4. Mission has no focus or clarity.
5. Finances lack necessary accountability.
These are good for one reason: they are substantive issues.
Five bad reasons to shop around:
1. You don’t like long check-in lines and parking/exit hassles.
2. You don’t like capital campaigns for buildings.
3. You don’t like the influx of new faces and new staff.
4. You don’t like finding your favorite seat taken.
5. You don’t like having limited personal access to the pastor.
These are bad for one reason: they are all about not liking growth.
Five really bad reasons to shop around:
1. You want to gravitate to the “next, next” thing out of spiritual insecurity. And then the “next, next” thing after that…and after that….

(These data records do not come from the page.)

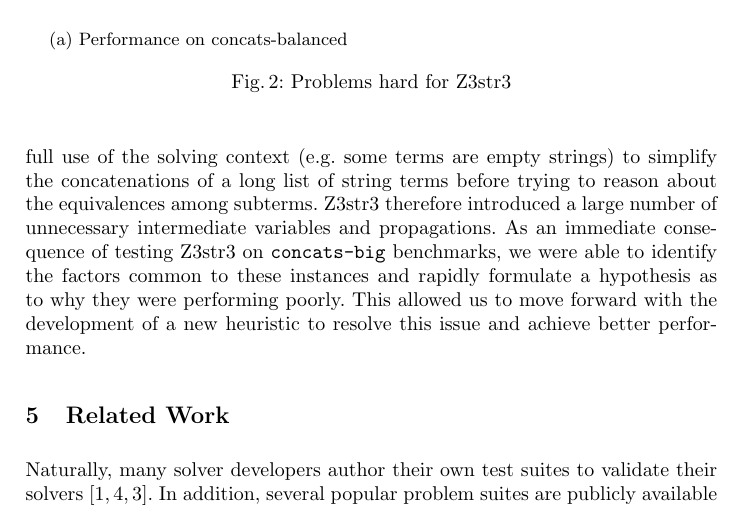
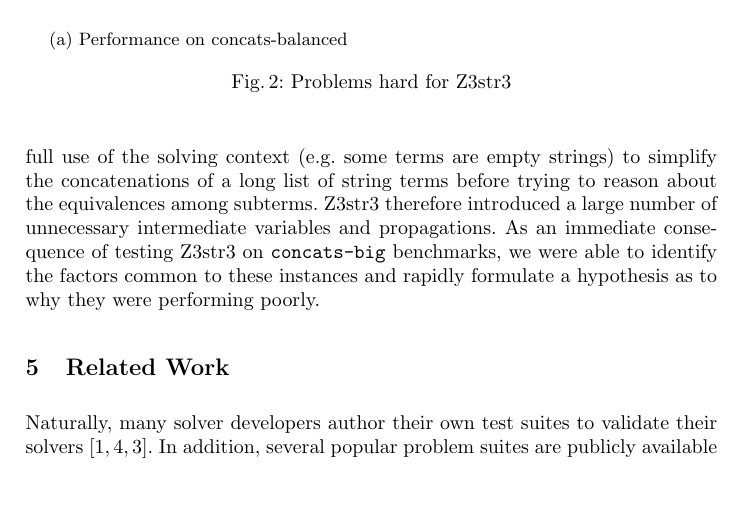
Before and after one commit to dblotsky/stringfuzz_paper, a LaTeX thesis (paper.tex, which reads includes/experiment.tex): part of page 6 of 7, cut so that both start at the same text, the shorter picture padded with empty space. Compiled offline with pdfLaTeX.

Commit message:
Removed last sentence of 5.

```diff
--- a/includes/experiment.tex
+++ b/includes/experiment.tex
@@ -50,9 +50,7 @@ therefore introduced a large number of unnecessary intermediate
 variables and propagations. As an immediate consequence of
 testing \us{} on \texttt{concats-big} benchmarks, we were able to
 identify the factors common to these instances and rapidly formulate a
-hypothesis as to why they were performing poorly. This allowed us to
-move forward with the development of a new heuristic to resolve this
-issue and achieve better performance.
+hypothesis as to why they were performing poorly.
 
 %% %VG: this subsection is not needed in the paper
 %% \noindent{\textbf{Defects discovered and fixed in \us{}:}} The first
```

2. You are fleeing the community after being exposed and admonished for serious, unrepentant sin.
3. You voted on a non-doctrinal, non-substantive matter and it didn’t go your way.
4. Your toes were stepped on in regard to a lifestyle or obedience matter that, in truth, the Bible is clear on.
5. You got “offended” by someone, but never practiced Matthew 18:15 to try and resolve the offense.
These are “really bad” for one reason: they are rooted in sin, or at least immaturity.
Five “gray” reasons to shop around:
1. Your new address makes it too far to drive.
2. Your teenager wants to go somewhere else.
3. Your age group or “stage of life” group is under-represented.
4. Your philosophy of ministry is different, or has changed.
5. Your passion in ministry isn’t offered or enabled.
These are gray for one reason: sometimes they are legit, sometimes they are not. Sometimes they should be “catered” to, sometimes they should not. In truth, most of the time “not.”
Five reasons used most often for shopping around:
1. I’m not being “fed.”
2. I’m not being “fed.”
3. I’m not being “fed.”
4. I’m not being “fed.”
5. I’m not being “fed.”
So is being “fed” good, bad or gray?
In most cases, it’s bad. The apostle Paul talks about those who still want to be “fed” as akin to a middle-age man sucking on a baby bottle. Most of us already know more at this moment than we will ever act on. We don’t need to be fed more – we need to live more. And if anything, feed others.
Being “fed” is often a euphemism for any and all disagreements that desire a spiritual smokescreen for departure. The irony is that I have dialogued with many of the leading teachers of our day – those who write books, have radio programs, have hundreds of thousands of podcasts downloaded (the teachers of the teachers) – and even with their qualifications the #1 reason people give for leaving their church is “I’m not being fed.”
The bottom line is that continually shopping around as a sheep, as a rule, is not best. What is best is to find a church home, be loyal and committed to it, and to work to make it all that it isn’t with a servant’s heart.
There will always be more
…better stage-of-life churches
But there will only be one that is your church.
Like a marriage that goes the marathon, there is a depth and sweetness to staying in a community year after year, decade after decade.
Knowing the stories, the people, the milestones.
There are people at Meck who have been with us since the earliest of days. Some since the very first year. Some since the very first service.
To a person, they would tell you that it is among their most precious investments and realities.
Why? It’s their church.
The one that God called them to.
That’s not something you shop for and buy.
It’s something you make.